*** Opening of WORKING DATA ***
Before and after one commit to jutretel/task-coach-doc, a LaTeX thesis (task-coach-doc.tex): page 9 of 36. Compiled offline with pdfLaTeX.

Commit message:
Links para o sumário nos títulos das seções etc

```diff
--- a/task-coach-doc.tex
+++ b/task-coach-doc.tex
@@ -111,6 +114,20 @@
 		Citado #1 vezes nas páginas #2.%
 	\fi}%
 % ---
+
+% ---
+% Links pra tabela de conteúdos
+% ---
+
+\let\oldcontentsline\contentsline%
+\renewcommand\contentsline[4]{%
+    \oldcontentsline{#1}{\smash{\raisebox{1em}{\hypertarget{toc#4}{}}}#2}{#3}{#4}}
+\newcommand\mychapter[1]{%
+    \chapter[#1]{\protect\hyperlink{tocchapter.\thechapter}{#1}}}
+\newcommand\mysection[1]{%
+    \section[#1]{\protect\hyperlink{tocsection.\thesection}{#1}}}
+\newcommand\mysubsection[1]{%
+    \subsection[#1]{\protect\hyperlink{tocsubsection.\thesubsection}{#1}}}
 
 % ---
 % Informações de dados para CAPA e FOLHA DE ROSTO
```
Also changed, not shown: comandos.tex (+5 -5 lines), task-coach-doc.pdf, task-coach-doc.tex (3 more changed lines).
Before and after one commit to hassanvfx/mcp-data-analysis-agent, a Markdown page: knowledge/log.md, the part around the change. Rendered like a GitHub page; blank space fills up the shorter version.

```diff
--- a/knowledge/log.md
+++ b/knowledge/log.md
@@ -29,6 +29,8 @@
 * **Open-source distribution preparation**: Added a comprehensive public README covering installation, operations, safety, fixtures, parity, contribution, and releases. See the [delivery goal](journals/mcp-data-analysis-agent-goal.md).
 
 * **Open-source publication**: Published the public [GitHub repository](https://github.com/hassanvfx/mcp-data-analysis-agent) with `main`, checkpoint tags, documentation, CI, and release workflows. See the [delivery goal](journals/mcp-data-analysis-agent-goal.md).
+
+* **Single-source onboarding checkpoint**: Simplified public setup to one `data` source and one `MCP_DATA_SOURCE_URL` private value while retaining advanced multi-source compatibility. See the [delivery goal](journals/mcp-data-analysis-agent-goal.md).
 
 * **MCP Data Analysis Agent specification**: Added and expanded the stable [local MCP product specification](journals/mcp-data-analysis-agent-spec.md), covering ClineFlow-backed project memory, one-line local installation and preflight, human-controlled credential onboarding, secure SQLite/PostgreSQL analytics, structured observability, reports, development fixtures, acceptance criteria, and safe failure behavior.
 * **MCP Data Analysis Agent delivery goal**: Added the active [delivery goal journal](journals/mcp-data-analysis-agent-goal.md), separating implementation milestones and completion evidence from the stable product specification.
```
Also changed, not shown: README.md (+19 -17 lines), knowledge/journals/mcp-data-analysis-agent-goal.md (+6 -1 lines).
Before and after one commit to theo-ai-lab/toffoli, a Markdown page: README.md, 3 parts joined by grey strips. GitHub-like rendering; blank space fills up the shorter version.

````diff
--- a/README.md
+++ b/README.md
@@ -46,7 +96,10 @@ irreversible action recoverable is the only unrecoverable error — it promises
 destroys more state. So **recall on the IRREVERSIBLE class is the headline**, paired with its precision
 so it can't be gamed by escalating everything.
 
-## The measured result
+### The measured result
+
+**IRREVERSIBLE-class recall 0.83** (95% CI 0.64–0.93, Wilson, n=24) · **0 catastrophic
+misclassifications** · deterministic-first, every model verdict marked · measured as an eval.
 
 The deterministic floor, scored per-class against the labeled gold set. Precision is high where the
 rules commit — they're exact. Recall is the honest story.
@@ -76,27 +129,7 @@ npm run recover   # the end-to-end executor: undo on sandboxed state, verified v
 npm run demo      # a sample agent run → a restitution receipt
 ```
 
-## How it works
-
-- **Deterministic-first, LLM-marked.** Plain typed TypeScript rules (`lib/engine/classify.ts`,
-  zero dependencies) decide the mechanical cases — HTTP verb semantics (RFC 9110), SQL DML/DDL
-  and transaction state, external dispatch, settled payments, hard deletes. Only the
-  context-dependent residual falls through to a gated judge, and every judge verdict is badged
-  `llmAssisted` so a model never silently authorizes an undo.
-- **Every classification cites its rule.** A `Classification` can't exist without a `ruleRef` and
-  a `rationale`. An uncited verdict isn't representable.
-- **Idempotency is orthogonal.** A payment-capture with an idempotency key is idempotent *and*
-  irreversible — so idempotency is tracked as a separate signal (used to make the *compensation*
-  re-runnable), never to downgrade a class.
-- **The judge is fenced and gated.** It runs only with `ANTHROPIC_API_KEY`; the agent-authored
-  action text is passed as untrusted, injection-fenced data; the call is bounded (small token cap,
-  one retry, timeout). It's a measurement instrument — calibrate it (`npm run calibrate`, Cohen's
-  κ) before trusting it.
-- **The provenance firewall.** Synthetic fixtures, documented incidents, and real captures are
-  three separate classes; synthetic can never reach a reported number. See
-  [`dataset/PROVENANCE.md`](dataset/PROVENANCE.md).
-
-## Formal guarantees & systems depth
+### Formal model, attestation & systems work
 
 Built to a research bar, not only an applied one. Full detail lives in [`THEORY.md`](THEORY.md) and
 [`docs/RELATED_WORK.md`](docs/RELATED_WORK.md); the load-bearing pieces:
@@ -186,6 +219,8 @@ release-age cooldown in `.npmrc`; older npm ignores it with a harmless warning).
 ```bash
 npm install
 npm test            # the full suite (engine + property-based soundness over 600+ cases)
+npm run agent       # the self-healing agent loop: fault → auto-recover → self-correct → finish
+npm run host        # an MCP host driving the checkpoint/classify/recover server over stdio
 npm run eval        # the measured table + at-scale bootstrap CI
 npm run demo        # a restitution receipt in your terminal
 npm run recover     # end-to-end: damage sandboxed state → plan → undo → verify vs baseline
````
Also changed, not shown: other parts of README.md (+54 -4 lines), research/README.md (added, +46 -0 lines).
*** Close of WORKING DATA ***
## HOW TO COMPLETE THIS TASK
Please copy the entire listing, leaving each line exactly as written.

## EXPECTED OUTPUT
Before and after one commit to jutretel/task-coach-doc, a LaTeX thesis (task-coach-doc.tex): page 9 of 36. Compiled offline with pdfLaTeX.

Commit message:
Links para o sumário nos títulos das seções etc

```diff
--- a/task-coach-doc.tex
+++ b/task-coach-doc.tex
@@ -111,6 +114,20 @@
 		Citado #1 vezes nas páginas #2.%
 	\fi}%
 % ---
+
+% ---
+% Links pra tabela de conteúdos
+% ---
+
+\let\oldcontentsline\contentsline%
+\renewcommand\contentsline[4]{%
+    \oldcontentsline{#1}{\smash{\raisebox{1em}{\hypertarget{toc#4}{}}}#2}{#3}{#4}}
+\newcommand\mychapter[1]{%
+    \chapter[#1]{\protect\hyperlink{tocchapter.\thechapter}{#1}}}
+\newcommand\mysection[1]{%
+    \section[#1]{\protect\hyperlink{tocsection.\thesection}{#1}}}
+\newcommand\mysubsection[1]{%
+    \subsection[#1]{\protect\hyperlink{tocsubsection.\thesubsection}{#1}}}
 
 % ---
 % Informações de dados para CAPA e FOLHA DE ROSTO
```
Also changed, not shown: comandos.tex (+5 -5 lines), task-coach-doc.pdf, task-coach-doc.tex (3 more changed lines).
Before and after one commit to hassanvfx/mcp-data-analysis-agent, a Markdown page: knowledge/log.md, the part around the change. Rendered like a GitHub page; blank space fills up the shorter version.

```diff
--- a/knowledge/log.md
+++ b/knowledge/log.md
@@ -29,6 +29,8 @@
 * **Open-source distribution preparation**: Added a comprehensive public README covering installation, operations, safety, fixtures, parity, contribution, and releases. See the [delivery goal](journals/mcp-data-analysis-agent-goal.md).
 
 * **Open-source publication**: Published the public [GitHub repository](https://github.com/hassanvfx/mcp-data-analysis-agent) with `main`, checkpoint tags, documentation, CI, and release workflows. See the [delivery goal](journals/mcp-data-analysis-agent-goal.md).
+
+* **Single-source onboarding checkpoint**: Simplified public setup to one `data` source and one `MCP_DATA_SOURCE_URL` private value while retaining advanced multi-source compatibility. See the [delivery goal](journals/mcp-data-analysis-agent-goal.md).
 
 * **MCP Data Analysis Agent specification**: Added and expanded the stable [local MCP product specification](journals/mcp-data-analysis-agent-spec.md), covering ClineFlow-backed project memory, one-line local installation and preflight, human-controlled credential onboarding, secure SQLite/PostgreSQL analytics, structured observability, reports, development fixtures, acceptance criteria, and safe failure behavior.
 * **MCP Data Analysis Agent delivery goal**: Added the active [delivery goal journal](journals/mcp-data-analysis-agent-goal.md), separating implementation milestones and completion evidence from the stable product specification.
```
Also changed, not shown: README.md (+19 -17 lines), knowledge/journals/mcp-data-analysis-agent-goal.md (+6 -1 lines).
Before and after one commit to theo-ai-lab/toffoli, a Markdown page: README.md, 3 parts joined by grey strips. GitHub-like rendering; blank space fills up the shorter version.

````diff
--- a/README.md
+++ b/README.md
@@ -46,7 +96,10 @@ irreversible action recoverable is the only unrecoverable error — it promises
 destroys more state. So **recall on the IRREVERSIBLE class is the headline**, paired with its precision
 so it can't be gamed by escalating everything.
 
-## The measured result
+### The measured result
+
+**IRREVERSIBLE-class recall 0.83** (95% CI 0.64–0.93, Wilson, n=24) · **0 catastrophic
+misclassifications** · deterministic-first, every model verdict marked · measured as an eval.
 
 The deterministic floor, scored per-class against the labeled gold set. Precision is high where the
 rules commit — they're exact. Recall is the honest story.
@@ -76,27 +129,7 @@ npm run recover   # the end-to-end executor: undo on sandboxed state, verified v
 npm run demo      # a sample agent run → a restitution receipt
 ```
 
-## How it works
-
-- **Deterministic-first, LLM-marked.** Plain typed TypeScript rules (`lib/engine/classify.ts`,
-  zero dependencies) decide the mechanical cases — HTTP verb semantics (RFC 9110), SQL DML/DDL
-  and transaction state, external dispatch, settled payments, hard deletes. Only the
-  context-dependent residual falls through to a gated judge, and every judge verdict is badged
-  `llmAssisted` so a model never silently authorizes an undo.
-- **Every classification cites its rule.** A `Classification` can't exist without a `ruleRef` and
-  a `rationale`. An uncited verdict isn't representable.
-- **Idempotency is orthogonal.** A payment-capture with an idempotency key is idempotent *and*
-  irreversible — so idempotency is tracked as a separate signal (used to make the *compensation*
-  re-runnable), never to downgrade a class.
-- **The judge is fenced and gated.** It runs only with `ANTHROPIC_API_KEY`; the agent-authored
-  action text is passed as untrusted, injection-fenced data; the call is bounded (small token cap,
-  one retry, timeout). It's a measurement instrument — calibrate it (`npm run calibrate`, Cohen's
-  κ) before trusting it.
-- **The provenance firewall.** Synthetic fixtures, documented incidents, and real captures are
-  three separate classes; synthetic can never reach a reported number. See
-  [`dataset/PROVENANCE.md`](dataset/PROVENANCE.md).
-
-## Formal guarantees & systems depth
+### Formal model, attestation & systems work
 
 Built to a research bar, not only an applied one. Full detail lives in [`THEORY.md`](THEORY.md) and
 [`docs/RELATED_WORK.md`](docs/RELATED_WORK.md); the load-bearing pieces:
@@ -186,6 +219,8 @@ release-age cooldown in `.npmrc`; older npm ignores it with a harmless warning).
 ```bash
 npm install
 npm test            # the full suite (engine + property-based soundness over 600+ cases)
+npm run agent       # the self-healing agent loop: fault → auto-recover → self-correct → finish
+npm run host        # an MCP host driving the checkpoint/classify/recover server over stdio
 npm run eval        # the measured table + at-scale bootstrap CI
 npm run demo        # a restitution receipt in your terminal
 npm run recover     # end-to-end: damage sandboxed state → plan → undo → verify vs baseline
````
Also changed, not shown: other parts of README.md (+54 -4 lines), research/README.md (added, +46 -0 lines).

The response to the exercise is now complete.